■ PROBLEM
Every line of the following records that includes "black" should be copied.

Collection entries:
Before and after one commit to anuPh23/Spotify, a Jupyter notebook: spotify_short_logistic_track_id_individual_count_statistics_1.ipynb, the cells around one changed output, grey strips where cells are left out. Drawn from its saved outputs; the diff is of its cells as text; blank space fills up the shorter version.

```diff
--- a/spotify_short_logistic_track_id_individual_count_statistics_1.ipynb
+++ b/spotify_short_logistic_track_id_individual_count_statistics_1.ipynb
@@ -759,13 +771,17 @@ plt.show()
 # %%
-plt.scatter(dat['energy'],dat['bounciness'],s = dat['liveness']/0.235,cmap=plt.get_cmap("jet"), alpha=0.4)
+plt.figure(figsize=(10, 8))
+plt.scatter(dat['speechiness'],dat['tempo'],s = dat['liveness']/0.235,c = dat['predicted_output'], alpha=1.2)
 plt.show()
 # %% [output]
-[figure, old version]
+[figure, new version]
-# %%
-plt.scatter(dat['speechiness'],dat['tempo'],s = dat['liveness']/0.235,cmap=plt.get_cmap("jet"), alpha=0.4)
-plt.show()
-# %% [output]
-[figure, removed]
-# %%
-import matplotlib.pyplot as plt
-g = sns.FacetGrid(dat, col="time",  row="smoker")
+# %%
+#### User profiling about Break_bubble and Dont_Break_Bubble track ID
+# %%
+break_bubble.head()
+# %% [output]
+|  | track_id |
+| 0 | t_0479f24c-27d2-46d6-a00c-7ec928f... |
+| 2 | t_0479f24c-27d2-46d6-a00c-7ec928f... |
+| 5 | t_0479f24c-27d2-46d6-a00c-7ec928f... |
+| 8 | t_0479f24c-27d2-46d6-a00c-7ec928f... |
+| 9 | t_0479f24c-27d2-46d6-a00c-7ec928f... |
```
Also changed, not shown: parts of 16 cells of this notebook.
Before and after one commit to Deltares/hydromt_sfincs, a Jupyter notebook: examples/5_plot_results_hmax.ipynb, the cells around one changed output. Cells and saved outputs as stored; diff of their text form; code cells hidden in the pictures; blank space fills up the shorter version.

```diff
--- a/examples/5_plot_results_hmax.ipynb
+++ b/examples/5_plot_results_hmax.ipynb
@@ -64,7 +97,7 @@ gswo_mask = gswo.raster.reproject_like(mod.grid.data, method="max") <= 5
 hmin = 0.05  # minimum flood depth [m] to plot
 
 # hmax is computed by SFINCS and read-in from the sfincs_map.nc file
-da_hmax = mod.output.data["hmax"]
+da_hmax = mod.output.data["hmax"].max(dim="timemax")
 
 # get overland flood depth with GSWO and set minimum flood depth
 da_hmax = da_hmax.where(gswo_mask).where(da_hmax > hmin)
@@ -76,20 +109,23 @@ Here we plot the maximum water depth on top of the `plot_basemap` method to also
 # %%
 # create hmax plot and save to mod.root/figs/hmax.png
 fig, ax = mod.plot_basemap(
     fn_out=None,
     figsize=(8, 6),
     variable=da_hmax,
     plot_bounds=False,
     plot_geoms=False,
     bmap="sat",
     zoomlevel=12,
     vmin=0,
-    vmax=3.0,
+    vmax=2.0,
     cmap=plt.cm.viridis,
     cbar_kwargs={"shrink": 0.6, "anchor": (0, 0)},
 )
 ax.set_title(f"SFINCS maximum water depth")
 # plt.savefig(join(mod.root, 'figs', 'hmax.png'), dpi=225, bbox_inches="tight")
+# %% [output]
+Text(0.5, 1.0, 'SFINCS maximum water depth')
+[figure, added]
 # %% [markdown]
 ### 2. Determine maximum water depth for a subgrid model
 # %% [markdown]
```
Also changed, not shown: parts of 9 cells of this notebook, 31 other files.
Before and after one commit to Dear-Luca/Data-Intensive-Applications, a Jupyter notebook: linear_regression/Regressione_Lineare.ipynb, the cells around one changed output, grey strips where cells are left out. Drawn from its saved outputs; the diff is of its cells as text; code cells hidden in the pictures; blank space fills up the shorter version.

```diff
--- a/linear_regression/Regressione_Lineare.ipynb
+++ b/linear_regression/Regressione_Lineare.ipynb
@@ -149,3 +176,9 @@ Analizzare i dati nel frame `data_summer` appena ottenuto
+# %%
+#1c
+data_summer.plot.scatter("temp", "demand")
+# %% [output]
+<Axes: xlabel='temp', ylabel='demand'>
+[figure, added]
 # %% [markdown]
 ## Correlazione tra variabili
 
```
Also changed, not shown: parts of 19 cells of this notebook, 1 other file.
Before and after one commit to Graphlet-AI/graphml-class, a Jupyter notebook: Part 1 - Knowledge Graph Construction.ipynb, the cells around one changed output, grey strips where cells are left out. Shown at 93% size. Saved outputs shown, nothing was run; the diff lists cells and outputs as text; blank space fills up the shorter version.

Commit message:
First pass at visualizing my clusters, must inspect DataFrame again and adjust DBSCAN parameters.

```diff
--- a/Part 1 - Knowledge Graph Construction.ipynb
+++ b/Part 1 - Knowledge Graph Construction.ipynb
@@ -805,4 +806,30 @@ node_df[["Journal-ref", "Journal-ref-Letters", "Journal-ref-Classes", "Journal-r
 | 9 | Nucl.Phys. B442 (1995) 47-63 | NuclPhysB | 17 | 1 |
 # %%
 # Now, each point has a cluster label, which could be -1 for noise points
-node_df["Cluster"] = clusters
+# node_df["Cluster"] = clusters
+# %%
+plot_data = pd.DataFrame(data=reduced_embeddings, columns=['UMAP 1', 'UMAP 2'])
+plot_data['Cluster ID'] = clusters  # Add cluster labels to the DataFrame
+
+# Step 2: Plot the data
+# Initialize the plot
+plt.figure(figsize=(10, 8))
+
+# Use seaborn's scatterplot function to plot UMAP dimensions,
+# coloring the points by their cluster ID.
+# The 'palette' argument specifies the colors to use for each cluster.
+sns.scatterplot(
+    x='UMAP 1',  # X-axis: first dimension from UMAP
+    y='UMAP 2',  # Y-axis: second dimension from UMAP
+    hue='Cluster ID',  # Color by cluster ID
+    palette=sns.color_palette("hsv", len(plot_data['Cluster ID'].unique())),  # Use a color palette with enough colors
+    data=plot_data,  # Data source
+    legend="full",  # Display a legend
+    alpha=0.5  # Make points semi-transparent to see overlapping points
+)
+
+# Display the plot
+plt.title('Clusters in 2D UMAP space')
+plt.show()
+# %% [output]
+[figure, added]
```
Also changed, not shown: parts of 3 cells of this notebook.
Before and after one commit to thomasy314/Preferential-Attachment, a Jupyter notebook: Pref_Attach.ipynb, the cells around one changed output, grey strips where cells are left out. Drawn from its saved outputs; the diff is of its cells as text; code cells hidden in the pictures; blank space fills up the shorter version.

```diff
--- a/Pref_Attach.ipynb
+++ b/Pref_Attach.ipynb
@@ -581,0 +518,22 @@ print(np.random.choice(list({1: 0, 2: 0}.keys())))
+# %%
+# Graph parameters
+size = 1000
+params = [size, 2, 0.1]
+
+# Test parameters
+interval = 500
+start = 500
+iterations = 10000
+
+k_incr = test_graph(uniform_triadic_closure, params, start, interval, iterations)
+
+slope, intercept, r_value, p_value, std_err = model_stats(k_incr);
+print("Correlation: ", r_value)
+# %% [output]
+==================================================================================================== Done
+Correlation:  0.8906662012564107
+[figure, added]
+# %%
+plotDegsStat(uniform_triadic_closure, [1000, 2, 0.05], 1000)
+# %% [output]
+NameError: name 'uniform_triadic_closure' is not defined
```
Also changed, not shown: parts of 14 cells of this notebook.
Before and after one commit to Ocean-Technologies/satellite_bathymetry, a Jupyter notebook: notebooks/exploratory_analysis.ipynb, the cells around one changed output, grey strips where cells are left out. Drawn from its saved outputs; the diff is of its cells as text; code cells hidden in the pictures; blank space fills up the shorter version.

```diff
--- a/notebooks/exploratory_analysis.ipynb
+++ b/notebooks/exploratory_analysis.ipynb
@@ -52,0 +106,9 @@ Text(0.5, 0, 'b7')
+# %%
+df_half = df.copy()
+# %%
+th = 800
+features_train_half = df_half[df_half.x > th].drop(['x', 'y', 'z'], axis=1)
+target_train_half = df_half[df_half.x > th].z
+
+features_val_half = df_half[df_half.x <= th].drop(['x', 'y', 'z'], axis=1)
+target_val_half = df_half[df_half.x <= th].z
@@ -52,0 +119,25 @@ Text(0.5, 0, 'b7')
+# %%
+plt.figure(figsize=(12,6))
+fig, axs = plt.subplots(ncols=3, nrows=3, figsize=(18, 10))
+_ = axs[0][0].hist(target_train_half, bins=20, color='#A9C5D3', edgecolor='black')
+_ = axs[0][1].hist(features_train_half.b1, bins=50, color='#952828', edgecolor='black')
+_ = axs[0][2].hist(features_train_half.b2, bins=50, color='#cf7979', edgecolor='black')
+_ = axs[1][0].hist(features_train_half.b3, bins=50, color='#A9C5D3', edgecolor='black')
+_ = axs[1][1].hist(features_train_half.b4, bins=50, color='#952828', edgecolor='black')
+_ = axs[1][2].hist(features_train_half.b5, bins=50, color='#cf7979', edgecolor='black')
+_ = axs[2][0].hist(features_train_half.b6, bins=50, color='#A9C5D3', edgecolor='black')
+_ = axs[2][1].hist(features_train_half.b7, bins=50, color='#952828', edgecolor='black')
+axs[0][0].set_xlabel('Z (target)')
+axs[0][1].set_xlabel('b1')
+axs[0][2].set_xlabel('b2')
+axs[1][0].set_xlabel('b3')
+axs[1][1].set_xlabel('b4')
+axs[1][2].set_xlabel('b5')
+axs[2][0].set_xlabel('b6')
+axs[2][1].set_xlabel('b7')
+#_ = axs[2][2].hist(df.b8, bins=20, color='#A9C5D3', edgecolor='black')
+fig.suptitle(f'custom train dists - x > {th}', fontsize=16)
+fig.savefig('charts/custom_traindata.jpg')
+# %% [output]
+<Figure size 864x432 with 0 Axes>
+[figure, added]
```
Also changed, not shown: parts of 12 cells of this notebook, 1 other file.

■ SOLUTION TO THE PROBLEM
+_ = axs[0][0].hist(target_train_half, bins=20, color='#A9C5D3', edgecolor='black')
+_ = axs[0][1].hist(features_train_half.b1, bins=50, color='#952828', edgecolor='black')
+_ = axs[0][2].hist(features_train_half.b2, bins=50, color='#cf7979', edgecolor='black')
+_ = axs[1][0].hist(features_train_half.b3, bins=50, color='#A9C5D3', edgecolor='black')
+_ = axs[1][1].hist(features_train_half.b4, bins=50, color='#952828', edgecolor='black')
+_ = axs[1][2].hist(features_train_half.b5, bins=50, color='#cf7979', edgecolor='black')
+_ = axs[2][0].hist(features_train_half.b6, bins=50, color='#A9C5D3', edgecolor='black')
+_ = axs[2][1].hist(features_train_half.b7, bins=50, color='#952828', edgecolor='black')
+#_ = axs[2][2].hist(df.b8, bins=20, color='#A9C5D3', edgecolor='black')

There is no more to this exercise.